[Source material]:
*** Block opens ***

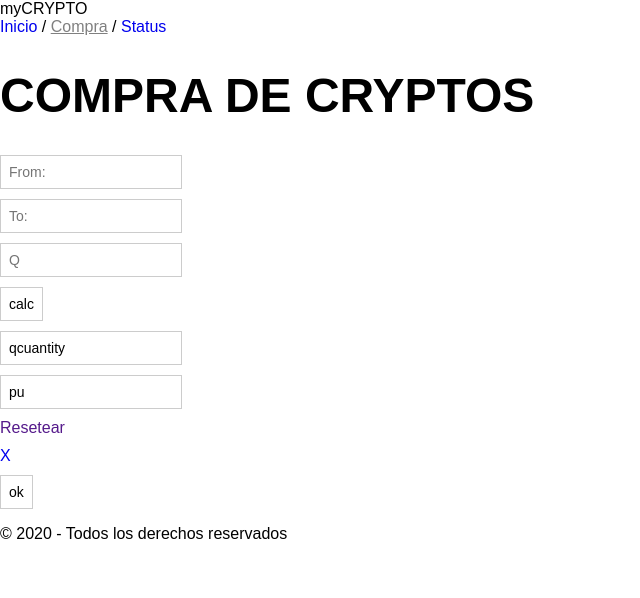
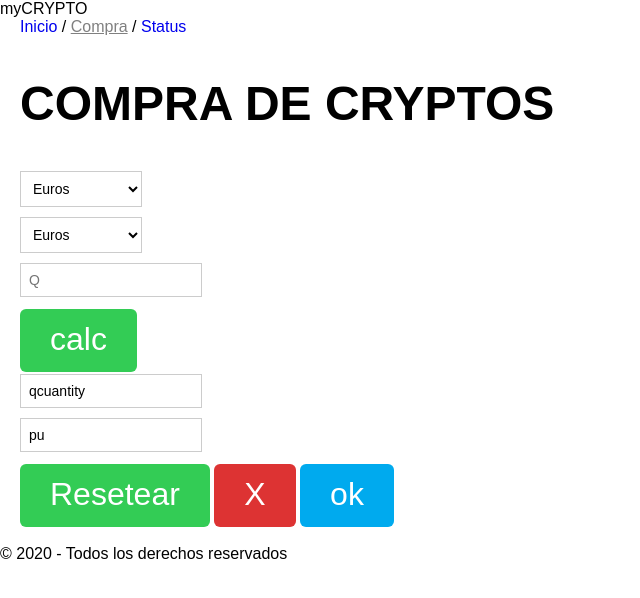
Before and after one commit to eldeivich/proyecto_flask, a Flask app: template cryptoapp/templates/purchase.html in a window 1280 px wide. Shown: the top 598 px of the page, without its empty margins (0-640 px from the left). Run offline with Flask 2, Linux system fonts and the light colour scheme; the template is opened without the code that fills it, so the values that code supplies are empty.

Commit message:
algunos avances aunque pocos, añadido base.html con jinja y dado algunos formatos

```diff
--- /dev/null
+++ b/cryptoapp/templates/base.html
@@ -0,0 +1,17 @@
+<html lang="en">
+<head>
+    <meta charset="UTF-8">
+    <meta name="viewport" content="width=device-width, initial-scale=1.0">
+    <meta http-equiv="X-UA-Compatible" content="ie=edge">
+    <title>{% block title %}{% endblock %}</title>
+    <link rel="stylesheet" href="./static/styles.css">
+    <link rel="stylesheet" href="./static/min.css">
+</head>
+<body>
+    <header>myCRYPTO</header>
+    <section class="container">
+        {% block content %}{% endblock %}
+    </section>
+    <footer>&copy; 2020 - Todos los derechos reservados</footer>
+</body>
+</html>
--- a/cryptoapp/templates/purchase.html
+++ b/cryptoapp/templates/purchase.html
@@ -1,14 +1,8 @@
-<html lang="en">
-<head>
-    <meta charset="UTF-8">
-    <meta name="viewport" content="width=device-width, initial-scale=1.0">
-    <meta http-equiv="X-UA-Compatible" content="ie=edge">
-    <title>Compra de Cryptos</title>
-    <link rel="stylesheet" href="./static/styles.css">
-    <link rel="stylesheet" href="./static/min.css">
-</head>
-<body>
-    <header>myCRYPTO</header>
+{% extends "base.html" %}
+
+{% block title %} Compra de Cryptos {% endblock %}
+
+{% block content %}
     <nav>
         <a href="/">Inicio</a> /
         <a class="deact" href="">Compra</a> /
@@ -16,16 +10,42 @@
     </nav>
     <h1>COMPRA DE CRYPTOS</h1>
     <form action="/purchase" method="POST">
-        <input type="text" name="from" placeholder="From:">
-        <input type="text" name="to" placeholder="To:">
+        <select name="from" id="1" placeholder="From">
+            <option value="EUR">Euros</option>
+            <option value="BTC">Bitcoin</option>
+            <option value="LTC">Litecoin</option>
+            <option value="XRP">XRP</option>
+            <option value="XLM">Stellar</option>
+            <option value="USDT">Tether</option>
+            <option value="ETH">Ethereum</option>
+            <option value="EOS">EOS</option>
+            <option value="BCH">Bitcoin Cash</option>
+            <option value="BNB">Binance Coin</option>
+            <option value="TRX">Tron</option>
+            <option value="ADA">Cardano</option>
+            <option value="BSV">Bitcoin SV</option>
+        </select>
+        <select name="to" id="2" placeholder="To">
+            <option value="EUR">Euros</option>
+            <option value="BTC">Bitcoin</option>
+            <option value="LTC">Litecoin</option>
+            <option value="XRP">XRP</option>
+            <option value="XLM">Stellar</option>
+            <option value="USDT">Tether</option>
+            <option value="ETH">Ethereum</option>
+            <option value="EOS">EOS</option>
+            <option value="BCH">Bitcoin Cash</option>
+            <option value="BNB">Binance Coin</option>
+            <option value="TRX">Tron</option>
+            <option value="ADA">Cardano</option>
+            <option value="BSV">Bitcoin SV</option>
+        </select>
         <input type="text" name="q" placeholder="Q">
-        <input type="submit" value="calc">
-        <input type="text" value="qcuantity" placeholder="Q">
-        <input type="text" value="pu" placeholder="P.U.">
-        <a href="">Resetear</a>
-        <a href="/">X</a>
-        <input type="submit" value="ok" placeholder="V">
+        <input class="btn btn-b" type="submit" value="calc">
+        <input type="text" value="qcuantity" placeholder="Q" readonly>
+        <input type="text" value="pu" placeholder="P.U." readonly>
+        <a class="btn btn-b" href="">Resetear</a>
+        <a class="btn btn-c" href="/">X</a>
+        <input class="btn btn-a" type="submit" value="ok" placeholder="V">
     </form>
-    <footer>&copy; 2020 - Todos los derechos reservados</footer>
-</body>
-</html>
+{% endblock %}
```
Also changed, not shown: cryptoapp/routes.py (+48 -13 lines), cryptoapp/templates/index.html (+6 -14 lines), cryptoapp/templates/status.html (+6 -14 lines), cryptoapp/data/data.db, data/data.db (added), 1 other file.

*** Block closes ***

[Your task]:
Carry over each record above character for character, with the pictures left out.

[Result]:
Before and after one commit to eldeivich/proyecto_flask, a Flask app: template cryptoapp/templates/purchase.html in a window 1280 px wide. Shown: the top 598 px of the page, without its empty margins (0-640 px from the left). Run offline with Flask 2, Linux system fonts and the light colour scheme; the template is opened without the code that fills it, so the values that code supplies are empty.

Commit message:
algunos avances aunque pocos, añadido base.html con jinja y dado algunos formatos

```diff
--- /dev/null
+++ b/cryptoapp/templates/base.html
@@ -0,0 +1,17 @@
+<html lang="en">
+<head>
+    <meta charset="UTF-8">
+    <meta name="viewport" content="width=device-width, initial-scale=1.0">
+    <meta http-equiv="X-UA-Compatible" content="ie=edge">
+    <title>{% block title %}{% endblock %}</title>
+    <link rel="stylesheet" href="./static/styles.css">
+    <link rel="stylesheet" href="./static/min.css">
+</head>
+<body>
+    <header>myCRYPTO</header>
+    <section class="container">
+        {% block content %}{% endblock %}
+    </section>
+    <footer>&copy; 2020 - Todos los derechos reservados</footer>
+</body>
+</html>
--- a/cryptoapp/templates/purchase.html
+++ b/cryptoapp/templates/purchase.html
@@ -1,14 +1,8 @@
-<html lang="en">
-<head>
-    <meta charset="UTF-8">
-    <meta name="viewport" content="width=device-width, initial-scale=1.0">
-    <meta http-equiv="X-UA-Compatible" content="ie=edge">
-    <title>Compra de Cryptos</title>
-    <link rel="stylesheet" href="./static/styles.css">
-    <link rel="stylesheet" href="./static/min.css">
-</head>
-<body>
-    <header>myCRYPTO</header>
+{% extends "base.html" %}
+
+{% block title %} Compra de Cryptos {% endblock %}
+
+{% block content %}
     <nav>
         <a href="/">Inicio</a> /
         <a class="deact" href="">Compra</a> /
@@ -16,16 +10,42 @@
     </nav>
     <h1>COMPRA DE CRYPTOS</h1>
     <form action="/purchase" method="POST">
-        <input type="text" name="from" placeholder="From:">
-        <input type="text" name="to" placeholder="To:">
+        <select name="from" id="1" placeholder="From">
+            <option value="EUR">Euros</option>
+            <option value="BTC">Bitcoin</option>
+            <option value="LTC">Litecoin</option>
+            <option value="XRP">XRP</option>
+            <option value="XLM">Stellar</option>
+            <option value="USDT">Tether</option>
+            <option value="ETH">Ethereum</option>
+            <option value="EOS">EOS</option>
+            <option value="BCH">Bitcoin Cash</option>
+            <option value="BNB">Binance Coin</option>
+            <option value="TRX">Tron</option>
+            <option value="ADA">Cardano</option>
+            <option value="BSV">Bitcoin SV</option>
+        </select>
+        <select name="to" id="2" placeholder="To">
+            <option value="EUR">Euros</option>
+            <option value="BTC">Bitcoin</option>
+            <option value="LTC">Litecoin</option>
+            <option value="XRP">XRP</option>
+            <option value="XLM">Stellar</option>
+            <option value="USDT">Tether</option>
+            <option value="ETH">Ethereum</option>
+            <option value="EOS">EOS</option>
+            <option value="BCH">Bitcoin Cash</option>
+            <option value="BNB">Binance Coin</option>
+            <option value="TRX">Tron</option>
+            <option value="ADA">Cardano</option>
+            <option value="BSV">Bitcoin SV</option>
+        </select>
         <input type="text" name="q" placeholder="Q">
-        <input type="submit" value="calc">
-        <input type="text" value="qcuantity" placeholder="Q">
-        <input type="text" value="pu" placeholder="P.U.">
-        <a href="">Resetear</a>
-        <a href="/">X</a>
-        <input type="submit" value="ok" placeholder="V">
+        <input class="btn btn-b" type="submit" value="calc">
+        <input type="text" value="qcuantity" placeholder="Q" readonly>
+        <input type="text" value="pu" placeholder="P.U." readonly>
+        <a class="btn btn-b" href="">Resetear</a>
+        <a class="btn btn-c" href="/">X</a>
+        <input class="btn btn-a" type="submit" value="ok" placeholder="V">
     </form>
-    <footer>&copy; 2020 - Todos los derechos reservados</footer>
-</body>
-</html>
+{% endblock %}
```
Also changed, not shown: cryptoapp/routes.py (+48 -13 lines), cryptoapp/templates/index.html (+6 -14 lines), cryptoapp/templates/status.html (+6 -14 lines), cryptoapp/data/data.db, data/data.db (added), 1 other file.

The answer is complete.